→ **Work task**:
Reprint the entries without altering anything.
---+---
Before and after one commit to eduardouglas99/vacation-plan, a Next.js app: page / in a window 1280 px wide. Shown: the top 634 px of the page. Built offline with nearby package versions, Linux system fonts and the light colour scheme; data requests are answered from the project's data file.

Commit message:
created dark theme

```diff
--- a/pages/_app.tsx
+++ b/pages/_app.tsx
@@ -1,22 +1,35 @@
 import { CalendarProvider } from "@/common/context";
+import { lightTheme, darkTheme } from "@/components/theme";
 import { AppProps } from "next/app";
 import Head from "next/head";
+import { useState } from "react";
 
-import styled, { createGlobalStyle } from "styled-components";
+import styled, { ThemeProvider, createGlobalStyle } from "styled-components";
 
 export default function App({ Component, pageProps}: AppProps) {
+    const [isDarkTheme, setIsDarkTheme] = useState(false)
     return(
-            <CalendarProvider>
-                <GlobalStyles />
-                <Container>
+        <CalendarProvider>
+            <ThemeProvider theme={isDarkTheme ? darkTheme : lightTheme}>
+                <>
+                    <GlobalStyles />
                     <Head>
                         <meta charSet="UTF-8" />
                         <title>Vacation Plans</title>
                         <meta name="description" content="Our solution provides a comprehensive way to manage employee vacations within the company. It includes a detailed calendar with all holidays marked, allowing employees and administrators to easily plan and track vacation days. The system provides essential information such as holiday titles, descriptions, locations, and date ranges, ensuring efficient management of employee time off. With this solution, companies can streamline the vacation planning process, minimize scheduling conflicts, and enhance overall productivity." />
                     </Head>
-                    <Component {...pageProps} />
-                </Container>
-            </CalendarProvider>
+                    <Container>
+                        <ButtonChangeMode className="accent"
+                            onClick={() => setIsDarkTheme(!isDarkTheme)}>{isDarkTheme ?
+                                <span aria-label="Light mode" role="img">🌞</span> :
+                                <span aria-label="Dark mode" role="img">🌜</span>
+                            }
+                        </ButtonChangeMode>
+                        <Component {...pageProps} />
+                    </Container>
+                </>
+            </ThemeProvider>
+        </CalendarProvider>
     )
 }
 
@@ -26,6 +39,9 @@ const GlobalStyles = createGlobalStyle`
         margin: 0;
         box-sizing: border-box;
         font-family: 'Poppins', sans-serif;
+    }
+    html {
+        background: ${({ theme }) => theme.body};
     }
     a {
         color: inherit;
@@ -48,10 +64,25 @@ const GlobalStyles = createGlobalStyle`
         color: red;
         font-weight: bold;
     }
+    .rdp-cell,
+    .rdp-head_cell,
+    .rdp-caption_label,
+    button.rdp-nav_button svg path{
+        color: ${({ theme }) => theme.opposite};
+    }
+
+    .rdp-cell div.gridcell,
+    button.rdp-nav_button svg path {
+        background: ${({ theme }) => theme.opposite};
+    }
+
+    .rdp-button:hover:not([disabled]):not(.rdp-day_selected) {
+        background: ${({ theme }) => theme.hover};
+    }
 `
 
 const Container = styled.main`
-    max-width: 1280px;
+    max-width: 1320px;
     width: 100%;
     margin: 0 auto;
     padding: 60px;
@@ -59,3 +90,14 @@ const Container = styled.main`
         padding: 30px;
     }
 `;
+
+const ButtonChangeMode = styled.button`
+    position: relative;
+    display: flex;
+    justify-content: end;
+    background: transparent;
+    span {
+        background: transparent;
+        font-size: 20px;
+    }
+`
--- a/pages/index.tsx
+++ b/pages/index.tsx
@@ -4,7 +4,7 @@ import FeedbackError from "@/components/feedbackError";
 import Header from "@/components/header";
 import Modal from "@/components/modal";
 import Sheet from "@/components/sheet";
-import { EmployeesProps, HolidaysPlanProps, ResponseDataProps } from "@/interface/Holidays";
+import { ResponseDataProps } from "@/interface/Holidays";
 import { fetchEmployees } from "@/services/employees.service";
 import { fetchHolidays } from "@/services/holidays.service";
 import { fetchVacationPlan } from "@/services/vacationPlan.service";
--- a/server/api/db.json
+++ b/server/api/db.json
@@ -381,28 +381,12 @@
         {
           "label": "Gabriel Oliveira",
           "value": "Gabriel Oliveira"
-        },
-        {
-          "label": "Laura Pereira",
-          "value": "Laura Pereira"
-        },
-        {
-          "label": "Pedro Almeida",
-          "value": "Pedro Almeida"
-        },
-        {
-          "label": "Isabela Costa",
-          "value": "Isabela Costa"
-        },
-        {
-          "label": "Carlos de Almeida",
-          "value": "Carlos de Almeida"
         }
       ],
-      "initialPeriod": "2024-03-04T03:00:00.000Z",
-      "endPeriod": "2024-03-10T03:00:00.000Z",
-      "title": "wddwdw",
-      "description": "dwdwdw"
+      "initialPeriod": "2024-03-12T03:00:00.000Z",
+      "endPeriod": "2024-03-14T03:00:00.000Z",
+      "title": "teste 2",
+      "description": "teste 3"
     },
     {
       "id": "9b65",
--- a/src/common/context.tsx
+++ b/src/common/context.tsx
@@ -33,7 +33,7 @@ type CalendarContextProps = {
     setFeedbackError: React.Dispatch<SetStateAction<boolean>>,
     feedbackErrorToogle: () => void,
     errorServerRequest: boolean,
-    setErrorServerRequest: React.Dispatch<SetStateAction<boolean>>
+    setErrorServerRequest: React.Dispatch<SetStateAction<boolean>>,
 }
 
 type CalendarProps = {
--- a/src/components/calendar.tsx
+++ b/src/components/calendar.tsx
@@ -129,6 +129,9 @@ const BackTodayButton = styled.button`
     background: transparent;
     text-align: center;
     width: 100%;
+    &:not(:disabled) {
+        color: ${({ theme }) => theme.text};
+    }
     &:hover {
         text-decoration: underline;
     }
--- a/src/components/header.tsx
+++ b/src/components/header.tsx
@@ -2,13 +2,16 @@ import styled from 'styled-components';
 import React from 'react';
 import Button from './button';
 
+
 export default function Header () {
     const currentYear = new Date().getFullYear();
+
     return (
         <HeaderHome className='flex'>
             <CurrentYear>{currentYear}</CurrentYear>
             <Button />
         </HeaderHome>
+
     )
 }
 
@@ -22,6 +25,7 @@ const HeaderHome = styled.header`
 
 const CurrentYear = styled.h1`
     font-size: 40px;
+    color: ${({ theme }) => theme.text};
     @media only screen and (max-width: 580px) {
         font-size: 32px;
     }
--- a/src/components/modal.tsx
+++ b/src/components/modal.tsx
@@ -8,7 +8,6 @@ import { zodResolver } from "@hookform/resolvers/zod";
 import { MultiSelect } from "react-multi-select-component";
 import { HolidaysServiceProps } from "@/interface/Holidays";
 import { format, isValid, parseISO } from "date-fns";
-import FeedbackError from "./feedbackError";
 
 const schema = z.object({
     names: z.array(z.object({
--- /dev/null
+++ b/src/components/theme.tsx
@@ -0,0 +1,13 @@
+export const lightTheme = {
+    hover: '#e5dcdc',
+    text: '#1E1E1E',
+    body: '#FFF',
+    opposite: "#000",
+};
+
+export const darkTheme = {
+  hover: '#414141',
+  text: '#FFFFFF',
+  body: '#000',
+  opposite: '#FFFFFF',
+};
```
---+---
→ **Solved problem**:
Before and after one commit to eduardouglas99/vacation-plan, a Next.js app: page / in a window 1280 px wide. Shown: the top 634 px of the page. Built offline with nearby package versions, Linux system fonts and the light colour scheme; data requests are answered from the project's data file.

Commit message:
created dark theme

```diff
--- a/pages/_app.tsx
+++ b/pages/_app.tsx
@@ -1,22 +1,35 @@
 import { CalendarProvider } from "@/common/context";
+import { lightTheme, darkTheme } from "@/components/theme";
 import { AppProps } from "next/app";
 import Head from "next/head";
+import { useState } from "react";
 
-import styled, { createGlobalStyle } from "styled-components";
+import styled, { ThemeProvider, createGlobalStyle } from "styled-components";
 
 export default function App({ Component, pageProps}: AppProps) {
+    const [isDarkTheme, setIsDarkTheme] = useState(false)
     return(
-            <CalendarProvider>
-                <GlobalStyles />
-                <Container>
+        <CalendarProvider>
+            <ThemeProvider theme={isDarkTheme ? darkTheme : lightTheme}>
+                <>
+                    <GlobalStyles />
                     <Head>
                         <meta charSet="UTF-8" />
                         <title>Vacation Plans</title>
                         <meta name="description" content="Our solution provides a comprehensive way to manage employee vacations within the company. It includes a detailed calendar with all holidays marked, allowing employees and administrators to easily plan and track vacation days. The system provides essential information such as holiday titles, descriptions, locations, and date ranges, ensuring efficient management of employee time off. With this solution, companies can streamline the vacation planning process, minimize scheduling conflicts, and enhance overall productivity." />
                     </Head>
-                    <Component {...pageProps} />
-                </Container>
-            </CalendarProvider>
+                    <Container>
+                        <ButtonChangeMode className="accent"
+                            onClick={() => setIsDarkTheme(!isDarkTheme)}>{isDarkTheme ?
+                                <span aria-label="Light mode" role="img">🌞</span> :
+                                <span aria-label="Dark mode" role="img">🌜</span>
+                            }
+                        </ButtonChangeMode>
+                        <Component {...pageProps} />
+                    </Container>
+                </>
+            </ThemeProvider>
+        </CalendarProvider>
     )
 }
 
@@ -26,6 +39,9 @@ const GlobalStyles = createGlobalStyle`
         margin: 0;
         box-sizing: border-box;
         font-family: 'Poppins', sans-serif;
+    }
+    html {
+        background: ${({ theme }) => theme.body};
     }
     a {
         color: inherit;
@@ -48,10 +64,25 @@ const GlobalStyles = createGlobalStyle`
         color: red;
         font-weight: bold;
     }
+    .rdp-cell,
+    .rdp-head_cell,
+    .rdp-caption_label,
+    button.rdp-nav_button svg path{
+        color: ${({ theme }) => theme.opposite};
+    }
+
+    .rdp-cell div.gridcell,
+    button.rdp-nav_button svg path {
+        background: ${({ theme }) => theme.opposite};
+    }
+
+    .rdp-button:hover:not([disabled]):not(.rdp-day_selected) {
+        background: ${({ theme }) => theme.hover};
+    }
 `
 
 const Container = styled.main`
-    max-width: 1280px;
+    max-width: 1320px;
     width: 100%;
     margin: 0 auto;
     padding: 60px;
@@ -59,3 +90,14 @@ const Container = styled.main`
         padding: 30px;
     }
 `;
+
+const ButtonChangeMode = styled.button`
+    position: relative;
+    display: flex;
+    justify-content: end;
+    background: transparent;
+    span {
+        background: transparent;
+        font-size: 20px;
+    }
+`
--- a/pages/index.tsx
+++ b/pages/index.tsx
@@ -4,7 +4,7 @@ import FeedbackError from "@/components/feedbackError";
 import Header from "@/components/header";
 import Modal from "@/components/modal";
 import Sheet from "@/components/sheet";
-import { EmployeesProps, HolidaysPlanProps, ResponseDataProps } from "@/interface/Holidays";
+import { ResponseDataProps } from "@/interface/Holidays";
 import { fetchEmployees } from "@/services/employees.service";
 import { fetchHolidays } from "@/services/holidays.service";
 import { fetchVacationPlan } from "@/services/vacationPlan.service";
--- a/server/api/db.json
+++ b/server/api/db.json
@@ -381,28 +381,12 @@
         {
           "label": "Gabriel Oliveira",
           "value": "Gabriel Oliveira"
-        },
-        {
-          "label": "Laura Pereira",
-          "value": "Laura Pereira"
-        },
-        {
-          "label": "Pedro Almeida",
-          "value": "Pedro Almeida"
-        },
-        {
-          "label": "Isabela Costa",
-          "value": "Isabela Costa"
-        },
-        {
-          "label": "Carlos de Almeida",
-          "value": "Carlos de Almeida"
         }
       ],
-      "initialPeriod": "2024-03-04T03:00:00.000Z",
-      "endPeriod": "2024-03-10T03:00:00.000Z",
-      "title": "wddwdw",
-      "description": "dwdwdw"
+      "initialPeriod": "2024-03-12T03:00:00.000Z",
+      "endPeriod": "2024-03-14T03:00:00.000Z",
+      "title": "teste 2",
+      "description": "teste 3"
     },
     {
       "id": "9b65",
--- a/src/common/context.tsx
+++ b/src/common/context.tsx
@@ -33,7 +33,7 @@ type CalendarContextProps = {
     setFeedbackError: React.Dispatch<SetStateAction<boolean>>,
     feedbackErrorToogle: () => void,
     errorServerRequest: boolean,
-    setErrorServerRequest: React.Dispatch<SetStateAction<boolean>>
+    setErrorServerRequest: React.Dispatch<SetStateAction<boolean>>,
 }
 
 type CalendarProps = {
--- a/src/components/calendar.tsx
+++ b/src/components/calendar.tsx
@@ -129,6 +129,9 @@ const BackTodayButton = styled.button`
     background: transparent;
     text-align: center;
     width: 100%;
+    &:not(:disabled) {
+        color: ${({ theme }) => theme.text};
+    }
     &:hover {
         text-decoration: underline;
     }
--- a/src/components/header.tsx
+++ b/src/components/header.tsx
@@ -2,13 +2,16 @@ import styled from 'styled-components';
 import React from 'react';
 import Button from './button';
 
+
 export default function Header () {
     const currentYear = new Date().getFullYear();
+
     return (
         <HeaderHome className='flex'>
             <CurrentYear>{currentYear}</CurrentYear>
             <Button />
         </HeaderHome>
+
     )
 }
 
@@ -22,6 +25,7 @@ const HeaderHome = styled.header`
 
 const CurrentYear = styled.h1`
     font-size: 40px;
+    color: ${({ theme }) => theme.text};
     @media only screen and (max-width: 580px) {
         font-size: 32px;
     }
--- a/src/components/modal.tsx
+++ b/src/components/modal.tsx
@@ -8,7 +8,6 @@ import { zodResolver } from "@hookform/resolvers/zod";
 import { MultiSelect } from "react-multi-select-component";
 import { HolidaysServiceProps } from "@/interface/Holidays";
 import { format, isValid, parseISO } from "date-fns";
-import FeedbackError from "./feedbackError";
 
 const schema = z.object({
     names: z.array(z.object({
--- /dev/null
+++ b/src/components/theme.tsx
@@ -0,0 +1,13 @@
+export const lightTheme = {
+    hover: '#e5dcdc',
+    text: '#1E1E1E',
+    body: '#FFF',
+    opposite: "#000",
+};
+
+export const darkTheme = {
+  hover: '#414141',
+  text: '#FFFFFF',
+  body: '#000',
+  opposite: '#FFFFFF',
+};
```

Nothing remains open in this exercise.